The direction is still as impressive as ever. James Strong pitches in with another well-judged realisation, and manages to deftly achieve the balance between comedy and action. There's a lot of movement in this story, whether it's the Doctor and Donna dashing about the Adipose offices, rushing around in the streets, or enjoying high-up escapades in a window cradle. It's a fast-paced sprint of a story, and Strong succeeds in propelling the action along without so much as a pause for breath. Apart from the Adipose, the visual effect of their spaceship is a triumph, well on a par with your average high-budget feature film – although it's accompanied by what sounds like an unused demo riff from Van Halen's 1984 LP.
One of the most unobtrusive but surprising bits of direction comes near the end. Donna casually asks a blonde woman to tell her mother that her car keys are to be found in a bin. As she rushes off to join the Doctor in her travels, the blonde woman turns around and is none other than...
It's a classic case of 'Never saw that one coming' and even if Rose's return is a bit questionable, this sequence is still one of those great Doctor Who moments that catch the viewer off guard. At this point, it's an intriguing part of the mystery as to what Rose is doing here, especially since she's supposed to be trapped in the parallel world.
A memorable finish to what's actually a very enjoyable season opener. Not enough drama perhaps, but this is a story that's waved together with skill and many great one-liners from Russell T Davies. And most importantly, it's done with genuine heart. Sometimes, Davies is guilty of over-egging the emotive side of Doctor Who, but when he gets the balance right, it's perfect. That final shot of a delighted Wilf waving to Donna in the TARDIS is exactly what I'm talking about, and one of many moments in this story that's both hilarious and poignant in equal measures. A great 'proper' introductory story for Donna, and one that deserves reappraisal too. Small scale, but still perfectly formed.

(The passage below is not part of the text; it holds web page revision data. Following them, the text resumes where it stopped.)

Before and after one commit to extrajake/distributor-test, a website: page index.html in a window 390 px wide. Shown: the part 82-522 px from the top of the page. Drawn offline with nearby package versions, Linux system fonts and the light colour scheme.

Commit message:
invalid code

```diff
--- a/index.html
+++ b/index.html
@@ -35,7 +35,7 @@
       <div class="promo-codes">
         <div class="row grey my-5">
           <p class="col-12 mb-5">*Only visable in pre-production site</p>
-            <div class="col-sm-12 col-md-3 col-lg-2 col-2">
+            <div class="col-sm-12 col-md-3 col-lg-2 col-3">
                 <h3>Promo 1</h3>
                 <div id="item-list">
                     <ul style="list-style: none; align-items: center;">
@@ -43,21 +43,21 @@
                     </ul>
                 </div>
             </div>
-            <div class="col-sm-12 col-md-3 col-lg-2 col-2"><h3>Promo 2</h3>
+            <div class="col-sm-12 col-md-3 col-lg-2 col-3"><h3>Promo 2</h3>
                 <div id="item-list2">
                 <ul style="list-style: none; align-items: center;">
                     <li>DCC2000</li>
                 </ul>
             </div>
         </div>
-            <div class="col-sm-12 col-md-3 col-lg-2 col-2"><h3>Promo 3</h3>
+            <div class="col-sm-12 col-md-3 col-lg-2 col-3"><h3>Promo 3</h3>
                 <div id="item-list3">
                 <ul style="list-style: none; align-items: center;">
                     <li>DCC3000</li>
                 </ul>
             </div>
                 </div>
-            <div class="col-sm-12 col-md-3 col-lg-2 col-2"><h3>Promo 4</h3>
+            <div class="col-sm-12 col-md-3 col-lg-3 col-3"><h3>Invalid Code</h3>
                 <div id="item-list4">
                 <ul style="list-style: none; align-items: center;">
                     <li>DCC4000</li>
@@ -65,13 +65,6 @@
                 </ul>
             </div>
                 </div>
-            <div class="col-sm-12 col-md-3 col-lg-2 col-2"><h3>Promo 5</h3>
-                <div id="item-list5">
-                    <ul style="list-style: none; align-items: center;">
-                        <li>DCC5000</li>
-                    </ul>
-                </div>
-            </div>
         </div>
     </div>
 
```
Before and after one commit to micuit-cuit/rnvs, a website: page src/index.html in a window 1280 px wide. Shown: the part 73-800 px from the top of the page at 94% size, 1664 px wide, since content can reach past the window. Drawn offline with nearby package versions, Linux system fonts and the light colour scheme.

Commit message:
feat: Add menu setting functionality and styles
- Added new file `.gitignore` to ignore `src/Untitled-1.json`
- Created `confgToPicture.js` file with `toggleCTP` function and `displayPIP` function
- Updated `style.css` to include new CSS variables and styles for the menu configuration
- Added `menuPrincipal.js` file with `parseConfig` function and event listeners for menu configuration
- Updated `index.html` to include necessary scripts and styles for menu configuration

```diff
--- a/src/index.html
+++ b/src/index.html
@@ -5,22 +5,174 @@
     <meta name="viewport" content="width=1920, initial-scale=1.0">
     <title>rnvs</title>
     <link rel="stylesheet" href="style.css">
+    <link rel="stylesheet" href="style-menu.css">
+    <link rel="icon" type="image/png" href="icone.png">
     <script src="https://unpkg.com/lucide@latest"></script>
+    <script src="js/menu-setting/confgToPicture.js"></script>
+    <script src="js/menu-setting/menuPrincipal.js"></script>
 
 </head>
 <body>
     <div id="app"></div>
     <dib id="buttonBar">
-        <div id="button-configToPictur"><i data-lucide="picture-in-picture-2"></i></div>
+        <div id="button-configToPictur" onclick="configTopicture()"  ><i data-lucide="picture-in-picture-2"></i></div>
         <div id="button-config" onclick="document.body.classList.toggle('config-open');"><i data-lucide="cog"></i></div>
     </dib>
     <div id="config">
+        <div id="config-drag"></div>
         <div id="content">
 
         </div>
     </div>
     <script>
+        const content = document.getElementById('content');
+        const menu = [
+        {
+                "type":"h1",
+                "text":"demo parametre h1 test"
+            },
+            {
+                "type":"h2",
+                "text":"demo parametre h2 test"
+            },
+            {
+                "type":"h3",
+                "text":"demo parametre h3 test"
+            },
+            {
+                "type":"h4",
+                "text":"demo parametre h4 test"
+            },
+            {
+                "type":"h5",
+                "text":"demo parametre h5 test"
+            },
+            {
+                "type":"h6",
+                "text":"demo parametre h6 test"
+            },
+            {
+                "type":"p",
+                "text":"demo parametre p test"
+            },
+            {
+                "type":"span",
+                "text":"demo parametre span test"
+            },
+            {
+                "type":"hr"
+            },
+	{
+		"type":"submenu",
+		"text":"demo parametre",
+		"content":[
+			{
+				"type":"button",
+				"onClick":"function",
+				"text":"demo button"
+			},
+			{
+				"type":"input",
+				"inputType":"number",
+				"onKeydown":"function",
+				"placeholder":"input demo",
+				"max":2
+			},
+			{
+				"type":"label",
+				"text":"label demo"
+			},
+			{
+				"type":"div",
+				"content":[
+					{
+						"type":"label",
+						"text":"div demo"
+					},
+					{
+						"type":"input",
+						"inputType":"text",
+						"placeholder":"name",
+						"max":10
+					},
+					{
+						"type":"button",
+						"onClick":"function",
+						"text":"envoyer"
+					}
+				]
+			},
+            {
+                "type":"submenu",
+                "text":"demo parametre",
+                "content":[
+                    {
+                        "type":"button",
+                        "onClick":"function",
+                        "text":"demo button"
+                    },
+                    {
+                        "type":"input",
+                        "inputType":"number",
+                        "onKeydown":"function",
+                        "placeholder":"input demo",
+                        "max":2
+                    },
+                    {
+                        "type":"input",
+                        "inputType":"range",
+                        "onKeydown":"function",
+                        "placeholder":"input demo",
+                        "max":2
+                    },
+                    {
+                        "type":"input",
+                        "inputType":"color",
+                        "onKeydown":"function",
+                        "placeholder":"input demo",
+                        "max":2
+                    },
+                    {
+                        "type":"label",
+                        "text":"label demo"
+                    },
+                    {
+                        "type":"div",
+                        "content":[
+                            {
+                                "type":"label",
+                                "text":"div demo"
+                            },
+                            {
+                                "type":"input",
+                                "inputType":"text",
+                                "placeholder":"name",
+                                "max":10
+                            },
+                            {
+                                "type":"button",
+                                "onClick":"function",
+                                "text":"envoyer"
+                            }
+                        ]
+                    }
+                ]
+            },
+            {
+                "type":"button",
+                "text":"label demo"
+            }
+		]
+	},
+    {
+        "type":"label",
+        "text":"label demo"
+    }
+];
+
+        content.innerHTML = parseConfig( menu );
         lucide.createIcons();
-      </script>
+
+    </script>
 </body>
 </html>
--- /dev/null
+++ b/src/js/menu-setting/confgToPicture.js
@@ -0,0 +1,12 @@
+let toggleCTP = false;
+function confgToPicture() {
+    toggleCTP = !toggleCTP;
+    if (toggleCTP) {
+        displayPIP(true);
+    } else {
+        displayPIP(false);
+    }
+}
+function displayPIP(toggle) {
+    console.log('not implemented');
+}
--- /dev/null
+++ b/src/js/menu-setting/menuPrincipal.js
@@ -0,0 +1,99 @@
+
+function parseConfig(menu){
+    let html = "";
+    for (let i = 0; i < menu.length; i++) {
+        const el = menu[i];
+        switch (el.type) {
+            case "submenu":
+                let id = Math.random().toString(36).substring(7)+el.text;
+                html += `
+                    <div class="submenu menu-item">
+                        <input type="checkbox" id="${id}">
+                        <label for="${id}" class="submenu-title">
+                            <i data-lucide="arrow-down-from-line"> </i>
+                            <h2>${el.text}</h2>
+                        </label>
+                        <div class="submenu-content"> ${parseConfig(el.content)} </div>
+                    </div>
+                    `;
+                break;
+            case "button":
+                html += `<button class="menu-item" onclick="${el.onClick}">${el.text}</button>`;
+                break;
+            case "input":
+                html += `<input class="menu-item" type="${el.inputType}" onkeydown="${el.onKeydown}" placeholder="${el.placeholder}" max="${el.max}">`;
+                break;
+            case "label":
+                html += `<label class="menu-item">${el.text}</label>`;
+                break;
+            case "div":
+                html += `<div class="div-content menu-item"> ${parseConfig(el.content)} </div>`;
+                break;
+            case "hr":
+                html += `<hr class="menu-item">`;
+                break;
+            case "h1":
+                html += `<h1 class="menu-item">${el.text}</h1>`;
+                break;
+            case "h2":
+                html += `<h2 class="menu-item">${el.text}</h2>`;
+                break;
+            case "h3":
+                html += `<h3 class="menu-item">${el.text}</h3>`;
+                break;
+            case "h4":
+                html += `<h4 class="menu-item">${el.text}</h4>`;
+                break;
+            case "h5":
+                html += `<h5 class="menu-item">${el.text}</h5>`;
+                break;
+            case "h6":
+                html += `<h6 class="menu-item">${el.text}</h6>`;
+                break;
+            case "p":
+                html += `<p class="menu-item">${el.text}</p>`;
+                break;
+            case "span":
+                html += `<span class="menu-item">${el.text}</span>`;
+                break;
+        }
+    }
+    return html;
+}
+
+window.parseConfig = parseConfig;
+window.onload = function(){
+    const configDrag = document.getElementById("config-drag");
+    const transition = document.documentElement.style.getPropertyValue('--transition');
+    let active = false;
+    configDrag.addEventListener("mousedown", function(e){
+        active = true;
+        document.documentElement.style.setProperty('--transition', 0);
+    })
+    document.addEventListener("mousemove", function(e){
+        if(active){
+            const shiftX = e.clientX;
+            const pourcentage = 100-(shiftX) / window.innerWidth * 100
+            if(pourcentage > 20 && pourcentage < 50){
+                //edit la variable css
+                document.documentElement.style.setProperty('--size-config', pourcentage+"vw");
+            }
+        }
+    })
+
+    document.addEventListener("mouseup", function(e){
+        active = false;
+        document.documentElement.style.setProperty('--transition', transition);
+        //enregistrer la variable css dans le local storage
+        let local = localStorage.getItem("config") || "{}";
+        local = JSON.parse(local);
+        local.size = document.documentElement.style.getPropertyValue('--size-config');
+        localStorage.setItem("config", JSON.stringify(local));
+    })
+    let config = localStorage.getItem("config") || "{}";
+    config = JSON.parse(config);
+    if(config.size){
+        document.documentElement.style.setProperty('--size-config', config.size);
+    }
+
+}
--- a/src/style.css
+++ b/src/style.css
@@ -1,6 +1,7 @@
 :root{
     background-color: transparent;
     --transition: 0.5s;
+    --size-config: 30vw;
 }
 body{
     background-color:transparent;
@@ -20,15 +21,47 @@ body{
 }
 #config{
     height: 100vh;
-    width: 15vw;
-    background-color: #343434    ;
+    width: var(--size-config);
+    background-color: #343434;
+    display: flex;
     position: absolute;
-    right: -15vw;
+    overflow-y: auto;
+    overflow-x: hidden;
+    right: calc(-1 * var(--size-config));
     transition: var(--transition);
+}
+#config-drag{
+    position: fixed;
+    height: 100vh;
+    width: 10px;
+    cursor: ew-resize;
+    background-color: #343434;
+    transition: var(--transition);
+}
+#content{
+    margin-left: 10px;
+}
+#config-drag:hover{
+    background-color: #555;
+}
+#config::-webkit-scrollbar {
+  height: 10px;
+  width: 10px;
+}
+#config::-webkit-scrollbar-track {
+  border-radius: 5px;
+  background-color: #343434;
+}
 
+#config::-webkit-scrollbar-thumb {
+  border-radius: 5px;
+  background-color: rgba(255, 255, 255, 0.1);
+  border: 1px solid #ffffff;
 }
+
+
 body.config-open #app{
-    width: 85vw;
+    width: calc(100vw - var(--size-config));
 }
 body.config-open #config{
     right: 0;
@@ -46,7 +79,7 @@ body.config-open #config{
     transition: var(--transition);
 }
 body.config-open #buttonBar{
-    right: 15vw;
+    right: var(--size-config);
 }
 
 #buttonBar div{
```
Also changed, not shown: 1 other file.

Oh, and to bookend this review – having mentioned the slightly amended opening music, it's worth pointing out that the closing titles are rolled at such a fast pace, that it's impossible to keep up. By this time, the BBC saw fit to shrink the credits to the size of a postage stamp while advertising the next programme – a move that presumes that the viewer's an astronomically thick idiot with the attention span of a bored school-kid in morning assembly. Whichever imbecile came up with this very very bad idea should be taken to the nearest horde of Daleks for a series of multiple exterminations.
Here endeth the rant. Transmission resumed as normal.
* Forget about your Adipose pills, spend the dosh on my eBooks instead!
JON PERTWEE ERA - £3.86
TOM BAKER ERA VOL 1 - £3.07
TOM BAKER ERA VOL 2 - £2.51
PETER DAVISON ERA - £2.98
COLIN BAKER/ SYLVESTER MCCOY/PAUL MCGANN ERAS - £3.99